Another activity is riding the train into the pasture to experience the "great North American Bison". We boarded a train and rode out into an open field. There were approximately 75 buffaloes and their calves waiting for the train. They knew the passengers would be carrying sacks of large pellets to feed them. The owners of the ranch want people to be able to get up close and personal to the bison. The bison would approach the train and stick out their long tongue for the pellet. The tongue is very smooth, but very wet.
During the early 1800's, there was an estimated 30 to 60 million bison roaming North America. After the slaughters of the bison, there was approximately 1,100 that survived. Currently, there are about 500,000 bison that roam the great plains.
The bison was important to the American Indian. The bison's hide was used as a blanket to keep them warm and the hide was also used to make their tepees. The Indians used the meat for food and the bones for tools. The buffalo were an inspiration to the Indians on how to live their lives.
The American Bison stand some 5 to 6.5 feet tall and can weigh over 1,000 pounds. They eat 1/3 less than cattle, they only need to drink every 3 days, they are very fast, and are disease free. The giant mound of fur on their heads is called a cape, and they can flip it forward so it acts as a snowplow in deep snow.
If you ever have the opportunity to try a Buffalo Burger, please do. Buffalo/bison meat is similar to beef, but much less fatty and very tender when cooked correctly.
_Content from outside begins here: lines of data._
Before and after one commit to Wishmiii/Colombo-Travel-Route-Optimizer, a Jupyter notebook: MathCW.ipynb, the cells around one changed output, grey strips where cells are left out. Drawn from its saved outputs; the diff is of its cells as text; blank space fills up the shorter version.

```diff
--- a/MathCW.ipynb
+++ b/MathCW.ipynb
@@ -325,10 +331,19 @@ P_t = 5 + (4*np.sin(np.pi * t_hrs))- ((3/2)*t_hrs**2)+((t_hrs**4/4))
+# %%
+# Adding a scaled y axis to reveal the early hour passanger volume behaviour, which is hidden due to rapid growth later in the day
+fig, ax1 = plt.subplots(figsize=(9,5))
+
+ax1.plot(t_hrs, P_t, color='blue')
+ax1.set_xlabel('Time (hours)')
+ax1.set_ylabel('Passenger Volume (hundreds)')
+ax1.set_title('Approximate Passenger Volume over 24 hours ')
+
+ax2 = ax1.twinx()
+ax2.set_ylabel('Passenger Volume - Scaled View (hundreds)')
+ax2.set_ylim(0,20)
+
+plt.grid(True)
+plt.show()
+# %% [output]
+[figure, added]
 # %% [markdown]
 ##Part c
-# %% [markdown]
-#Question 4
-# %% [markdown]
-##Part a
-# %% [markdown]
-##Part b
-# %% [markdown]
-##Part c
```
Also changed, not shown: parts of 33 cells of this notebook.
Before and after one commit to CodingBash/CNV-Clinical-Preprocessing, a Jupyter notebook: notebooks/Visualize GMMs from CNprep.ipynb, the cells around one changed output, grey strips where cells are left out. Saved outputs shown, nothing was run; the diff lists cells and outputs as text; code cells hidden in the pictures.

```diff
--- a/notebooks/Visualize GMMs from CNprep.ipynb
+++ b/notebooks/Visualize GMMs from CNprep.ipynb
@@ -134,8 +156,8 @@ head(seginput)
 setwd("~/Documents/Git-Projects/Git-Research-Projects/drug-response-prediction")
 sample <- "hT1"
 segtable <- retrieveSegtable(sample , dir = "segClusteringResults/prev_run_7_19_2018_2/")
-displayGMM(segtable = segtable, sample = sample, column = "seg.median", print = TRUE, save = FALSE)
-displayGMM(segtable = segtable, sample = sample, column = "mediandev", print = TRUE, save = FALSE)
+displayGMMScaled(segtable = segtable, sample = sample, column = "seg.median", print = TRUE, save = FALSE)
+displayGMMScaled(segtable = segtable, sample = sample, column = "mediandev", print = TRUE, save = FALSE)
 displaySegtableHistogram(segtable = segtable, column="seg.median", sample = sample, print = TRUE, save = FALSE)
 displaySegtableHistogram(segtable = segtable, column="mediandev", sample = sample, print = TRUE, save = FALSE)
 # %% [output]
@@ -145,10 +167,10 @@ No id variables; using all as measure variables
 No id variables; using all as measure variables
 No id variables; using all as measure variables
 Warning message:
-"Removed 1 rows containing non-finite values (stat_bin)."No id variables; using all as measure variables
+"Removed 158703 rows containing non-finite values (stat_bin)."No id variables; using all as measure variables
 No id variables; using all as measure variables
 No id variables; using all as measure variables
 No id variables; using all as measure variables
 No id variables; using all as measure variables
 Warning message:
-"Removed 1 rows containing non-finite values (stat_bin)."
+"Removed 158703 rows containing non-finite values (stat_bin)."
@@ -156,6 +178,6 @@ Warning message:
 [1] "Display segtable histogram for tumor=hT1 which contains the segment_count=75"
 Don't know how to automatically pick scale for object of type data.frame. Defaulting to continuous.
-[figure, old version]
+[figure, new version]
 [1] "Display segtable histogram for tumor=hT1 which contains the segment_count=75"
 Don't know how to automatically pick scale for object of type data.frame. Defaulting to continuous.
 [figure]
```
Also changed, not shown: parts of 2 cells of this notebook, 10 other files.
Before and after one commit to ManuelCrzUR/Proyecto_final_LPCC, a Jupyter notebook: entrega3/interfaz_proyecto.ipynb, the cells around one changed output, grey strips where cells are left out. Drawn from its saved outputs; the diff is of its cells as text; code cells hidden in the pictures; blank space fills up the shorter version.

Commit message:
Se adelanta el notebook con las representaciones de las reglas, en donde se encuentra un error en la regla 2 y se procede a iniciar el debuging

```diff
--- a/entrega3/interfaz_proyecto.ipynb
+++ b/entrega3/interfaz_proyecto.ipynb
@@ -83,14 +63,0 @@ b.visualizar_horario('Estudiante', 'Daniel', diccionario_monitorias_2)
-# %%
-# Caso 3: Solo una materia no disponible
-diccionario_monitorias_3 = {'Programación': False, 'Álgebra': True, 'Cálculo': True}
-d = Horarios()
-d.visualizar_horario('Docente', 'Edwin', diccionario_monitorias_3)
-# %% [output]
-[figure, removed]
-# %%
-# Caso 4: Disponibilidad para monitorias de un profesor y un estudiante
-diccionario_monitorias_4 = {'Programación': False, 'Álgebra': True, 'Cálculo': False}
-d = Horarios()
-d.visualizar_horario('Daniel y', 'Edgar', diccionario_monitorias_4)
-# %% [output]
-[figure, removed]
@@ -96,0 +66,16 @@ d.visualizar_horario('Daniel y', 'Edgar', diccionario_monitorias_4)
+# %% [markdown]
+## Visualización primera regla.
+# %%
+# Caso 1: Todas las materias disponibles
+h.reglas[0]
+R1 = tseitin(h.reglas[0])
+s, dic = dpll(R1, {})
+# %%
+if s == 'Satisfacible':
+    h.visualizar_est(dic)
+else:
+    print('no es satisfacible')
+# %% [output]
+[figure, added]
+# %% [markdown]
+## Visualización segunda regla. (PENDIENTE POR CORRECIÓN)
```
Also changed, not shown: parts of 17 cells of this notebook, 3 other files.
There is something about the west that has always intrigued me. The American Bison plays a big part in the early movement of the settlers from the East to the West Coast. They almost became extinct, but the herds continued to grow and to roam North America.
The American Bison should be a symbol to me. I should not give up even when someone is trying to knock me down. I should continue to stand tall and to continue persevering. I will be given hope and a new direction to continue my journey, such as the great "Bison".